=== PROMPT ===
Search the data for the word "bool" and copy every line that contains it.
Content starts
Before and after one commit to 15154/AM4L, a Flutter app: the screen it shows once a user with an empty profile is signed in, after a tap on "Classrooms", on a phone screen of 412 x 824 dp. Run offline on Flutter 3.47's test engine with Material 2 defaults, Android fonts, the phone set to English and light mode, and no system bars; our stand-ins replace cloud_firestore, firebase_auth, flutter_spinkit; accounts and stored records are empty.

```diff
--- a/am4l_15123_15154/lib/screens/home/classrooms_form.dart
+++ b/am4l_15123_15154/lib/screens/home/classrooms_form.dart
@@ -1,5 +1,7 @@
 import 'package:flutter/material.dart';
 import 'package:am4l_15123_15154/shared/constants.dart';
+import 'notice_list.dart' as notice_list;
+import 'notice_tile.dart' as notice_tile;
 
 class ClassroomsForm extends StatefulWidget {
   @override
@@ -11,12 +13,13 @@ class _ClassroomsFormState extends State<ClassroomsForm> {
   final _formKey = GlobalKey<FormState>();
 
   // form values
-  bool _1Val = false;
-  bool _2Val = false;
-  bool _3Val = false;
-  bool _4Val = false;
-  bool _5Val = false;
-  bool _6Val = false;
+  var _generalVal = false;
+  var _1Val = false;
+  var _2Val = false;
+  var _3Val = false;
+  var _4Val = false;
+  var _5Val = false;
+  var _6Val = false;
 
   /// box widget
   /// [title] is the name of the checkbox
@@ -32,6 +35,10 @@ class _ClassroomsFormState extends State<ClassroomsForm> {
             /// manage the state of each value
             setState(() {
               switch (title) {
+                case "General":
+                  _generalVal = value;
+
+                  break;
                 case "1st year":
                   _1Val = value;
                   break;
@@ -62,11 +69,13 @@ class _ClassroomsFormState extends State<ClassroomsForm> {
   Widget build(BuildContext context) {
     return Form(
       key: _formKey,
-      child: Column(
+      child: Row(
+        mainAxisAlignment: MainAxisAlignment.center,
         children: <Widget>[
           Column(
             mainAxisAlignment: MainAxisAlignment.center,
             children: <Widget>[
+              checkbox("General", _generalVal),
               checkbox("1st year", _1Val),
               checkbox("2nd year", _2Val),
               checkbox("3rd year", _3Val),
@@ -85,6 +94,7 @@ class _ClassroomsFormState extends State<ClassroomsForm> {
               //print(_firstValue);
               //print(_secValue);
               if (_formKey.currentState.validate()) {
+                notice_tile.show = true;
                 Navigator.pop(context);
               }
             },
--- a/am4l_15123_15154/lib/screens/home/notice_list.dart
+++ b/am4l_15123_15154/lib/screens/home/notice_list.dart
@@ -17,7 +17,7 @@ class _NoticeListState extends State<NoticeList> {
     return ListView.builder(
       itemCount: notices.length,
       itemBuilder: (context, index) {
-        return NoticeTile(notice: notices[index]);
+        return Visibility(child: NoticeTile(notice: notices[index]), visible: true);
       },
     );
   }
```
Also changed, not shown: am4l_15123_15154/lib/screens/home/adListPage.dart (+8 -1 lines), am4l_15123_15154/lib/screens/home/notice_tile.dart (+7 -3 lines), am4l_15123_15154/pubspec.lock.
Content ends
Content starts
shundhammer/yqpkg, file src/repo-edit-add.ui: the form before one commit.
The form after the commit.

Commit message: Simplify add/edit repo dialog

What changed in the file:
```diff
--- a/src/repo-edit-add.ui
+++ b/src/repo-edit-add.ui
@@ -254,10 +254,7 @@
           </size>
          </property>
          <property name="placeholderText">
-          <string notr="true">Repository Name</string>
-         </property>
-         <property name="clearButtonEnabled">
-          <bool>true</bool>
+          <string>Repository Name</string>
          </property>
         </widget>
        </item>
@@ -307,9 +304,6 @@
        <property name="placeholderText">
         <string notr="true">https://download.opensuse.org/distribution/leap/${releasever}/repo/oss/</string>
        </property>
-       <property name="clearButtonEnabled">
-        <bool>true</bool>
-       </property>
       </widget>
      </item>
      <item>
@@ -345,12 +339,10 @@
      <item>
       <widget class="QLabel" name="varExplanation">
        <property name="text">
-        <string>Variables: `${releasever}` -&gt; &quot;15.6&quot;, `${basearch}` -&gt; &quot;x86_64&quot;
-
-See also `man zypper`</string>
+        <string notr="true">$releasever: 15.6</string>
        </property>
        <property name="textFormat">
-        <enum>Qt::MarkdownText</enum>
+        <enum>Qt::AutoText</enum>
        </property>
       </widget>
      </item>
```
Content ends
Content starts
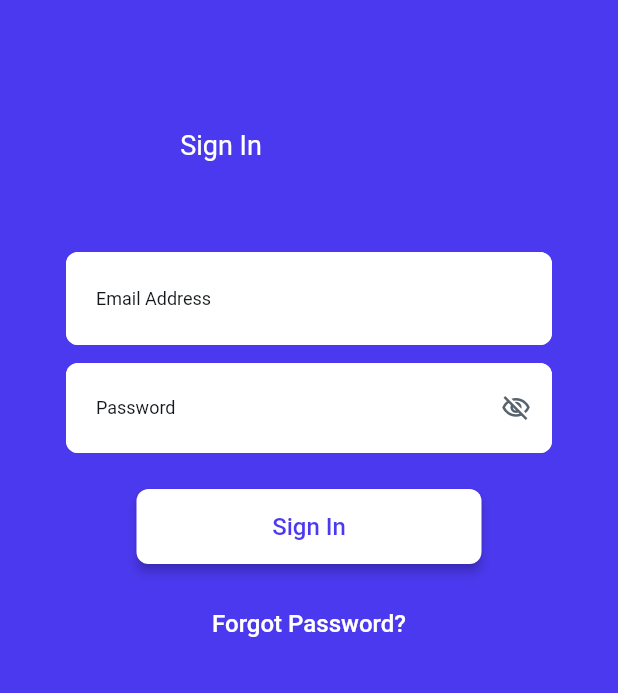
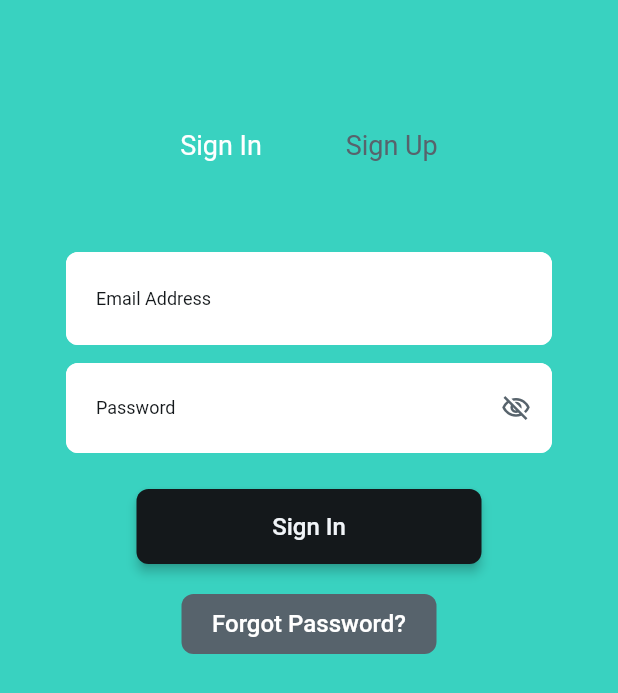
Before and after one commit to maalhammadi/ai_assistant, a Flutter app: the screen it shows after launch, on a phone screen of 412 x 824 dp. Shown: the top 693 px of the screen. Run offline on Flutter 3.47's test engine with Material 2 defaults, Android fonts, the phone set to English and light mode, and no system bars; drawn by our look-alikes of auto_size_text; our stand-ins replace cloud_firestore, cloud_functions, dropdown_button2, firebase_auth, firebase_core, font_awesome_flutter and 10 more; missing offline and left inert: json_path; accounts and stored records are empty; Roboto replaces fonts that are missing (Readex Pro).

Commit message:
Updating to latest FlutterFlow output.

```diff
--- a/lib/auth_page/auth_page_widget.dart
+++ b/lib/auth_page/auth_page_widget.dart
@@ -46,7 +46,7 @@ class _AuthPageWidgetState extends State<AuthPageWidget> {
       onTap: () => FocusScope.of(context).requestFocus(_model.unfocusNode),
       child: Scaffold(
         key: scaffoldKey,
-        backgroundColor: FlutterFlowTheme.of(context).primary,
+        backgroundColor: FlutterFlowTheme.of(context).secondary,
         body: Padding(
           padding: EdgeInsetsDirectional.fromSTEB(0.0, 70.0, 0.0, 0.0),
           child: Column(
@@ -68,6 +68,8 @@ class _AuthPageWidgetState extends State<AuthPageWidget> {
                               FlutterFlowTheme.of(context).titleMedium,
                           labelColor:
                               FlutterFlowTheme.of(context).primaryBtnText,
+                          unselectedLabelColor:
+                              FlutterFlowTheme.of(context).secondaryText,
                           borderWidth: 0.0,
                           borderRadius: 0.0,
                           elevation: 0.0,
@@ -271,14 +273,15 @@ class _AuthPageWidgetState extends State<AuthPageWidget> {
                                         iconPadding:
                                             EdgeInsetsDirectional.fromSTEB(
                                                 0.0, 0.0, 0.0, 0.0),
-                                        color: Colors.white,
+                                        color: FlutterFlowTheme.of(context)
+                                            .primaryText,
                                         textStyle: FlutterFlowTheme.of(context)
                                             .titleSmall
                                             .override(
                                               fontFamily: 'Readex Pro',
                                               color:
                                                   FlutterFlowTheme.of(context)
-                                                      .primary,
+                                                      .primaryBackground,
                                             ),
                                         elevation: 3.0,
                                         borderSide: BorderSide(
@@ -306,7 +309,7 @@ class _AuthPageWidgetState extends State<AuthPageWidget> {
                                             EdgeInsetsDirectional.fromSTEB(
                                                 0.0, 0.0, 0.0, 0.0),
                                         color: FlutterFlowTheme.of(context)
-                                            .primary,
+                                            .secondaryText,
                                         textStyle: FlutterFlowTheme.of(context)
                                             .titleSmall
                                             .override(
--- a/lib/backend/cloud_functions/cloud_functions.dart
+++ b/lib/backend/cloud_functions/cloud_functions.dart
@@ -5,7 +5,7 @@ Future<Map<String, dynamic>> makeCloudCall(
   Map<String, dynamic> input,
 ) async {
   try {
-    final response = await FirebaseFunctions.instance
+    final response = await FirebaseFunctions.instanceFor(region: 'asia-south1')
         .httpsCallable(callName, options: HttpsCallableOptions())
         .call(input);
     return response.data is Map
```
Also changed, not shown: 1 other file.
Content ends
=== RESPONSE TO THE TASK ===
-  bool _1Val = false;
-  bool _2Val = false;
-  bool _3Val = false;
-  bool _4Val = false;
-  bool _5Val = false;
-  bool _6Val = false;
-          <bool>true</bool>
-        <bool>true</bool>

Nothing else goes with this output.